Try it: If a line in the records below holds the string "first", count it, and state only the final count.

Exercise data:
----
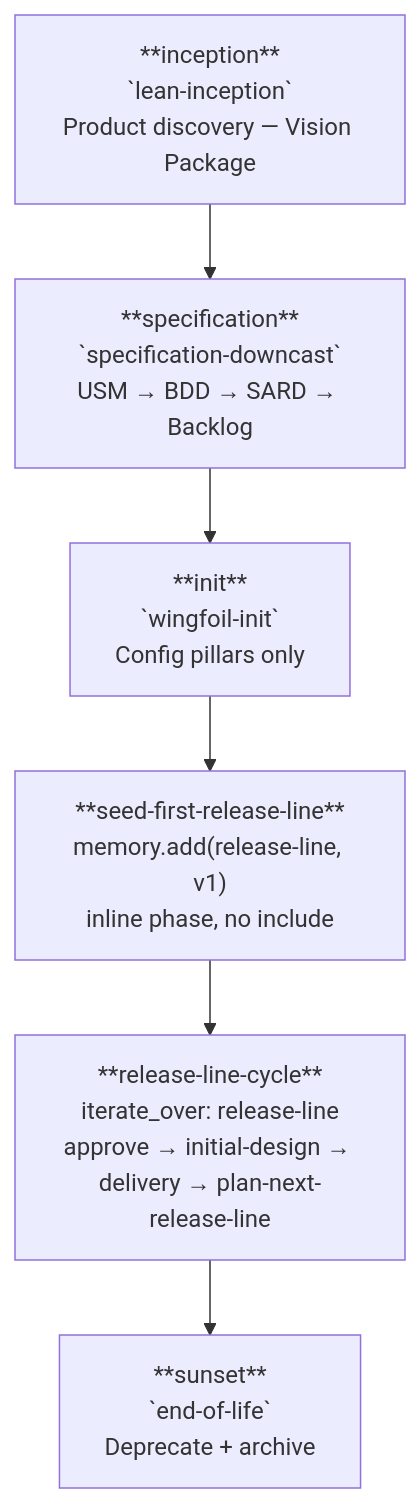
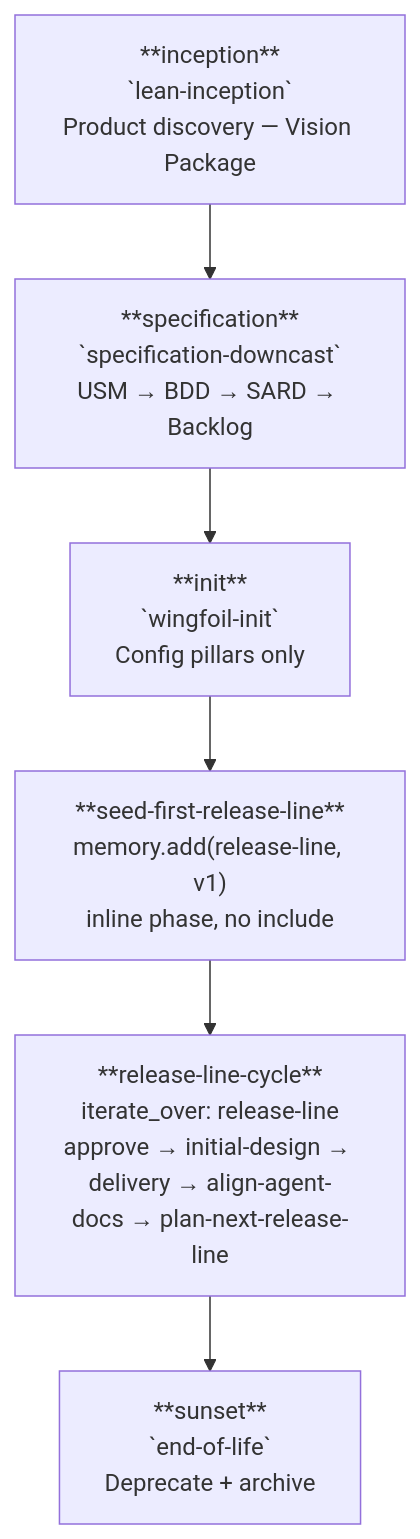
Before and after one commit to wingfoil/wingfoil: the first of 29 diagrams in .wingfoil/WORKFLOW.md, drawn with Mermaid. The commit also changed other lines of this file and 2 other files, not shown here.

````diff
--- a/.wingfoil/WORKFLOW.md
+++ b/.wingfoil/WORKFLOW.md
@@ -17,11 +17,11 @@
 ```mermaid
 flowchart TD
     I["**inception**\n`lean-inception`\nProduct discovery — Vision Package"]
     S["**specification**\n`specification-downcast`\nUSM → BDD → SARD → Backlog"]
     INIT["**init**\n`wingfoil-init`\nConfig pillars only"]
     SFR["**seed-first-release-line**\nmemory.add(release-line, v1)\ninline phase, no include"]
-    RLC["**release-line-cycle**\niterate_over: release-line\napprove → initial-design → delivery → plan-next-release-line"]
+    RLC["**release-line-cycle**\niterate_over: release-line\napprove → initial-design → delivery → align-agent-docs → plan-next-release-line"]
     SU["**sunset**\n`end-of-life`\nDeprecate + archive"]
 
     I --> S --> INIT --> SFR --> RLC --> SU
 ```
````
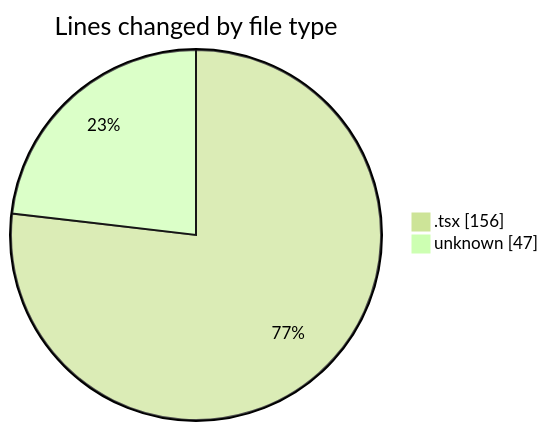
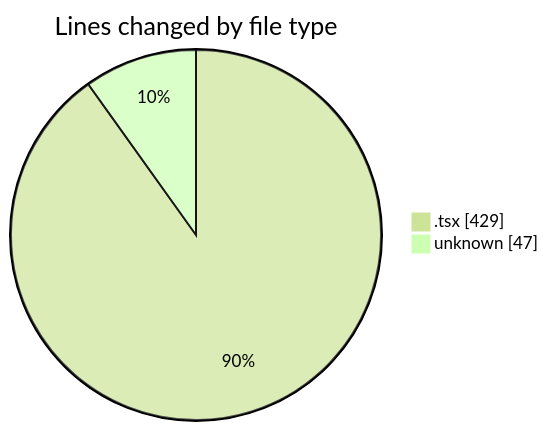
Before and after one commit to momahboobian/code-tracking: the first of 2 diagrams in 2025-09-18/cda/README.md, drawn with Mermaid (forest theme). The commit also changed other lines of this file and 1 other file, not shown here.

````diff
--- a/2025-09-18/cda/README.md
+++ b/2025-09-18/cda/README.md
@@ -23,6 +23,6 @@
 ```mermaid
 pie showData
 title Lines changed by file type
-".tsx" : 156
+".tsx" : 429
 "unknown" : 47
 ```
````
----
Response box: 3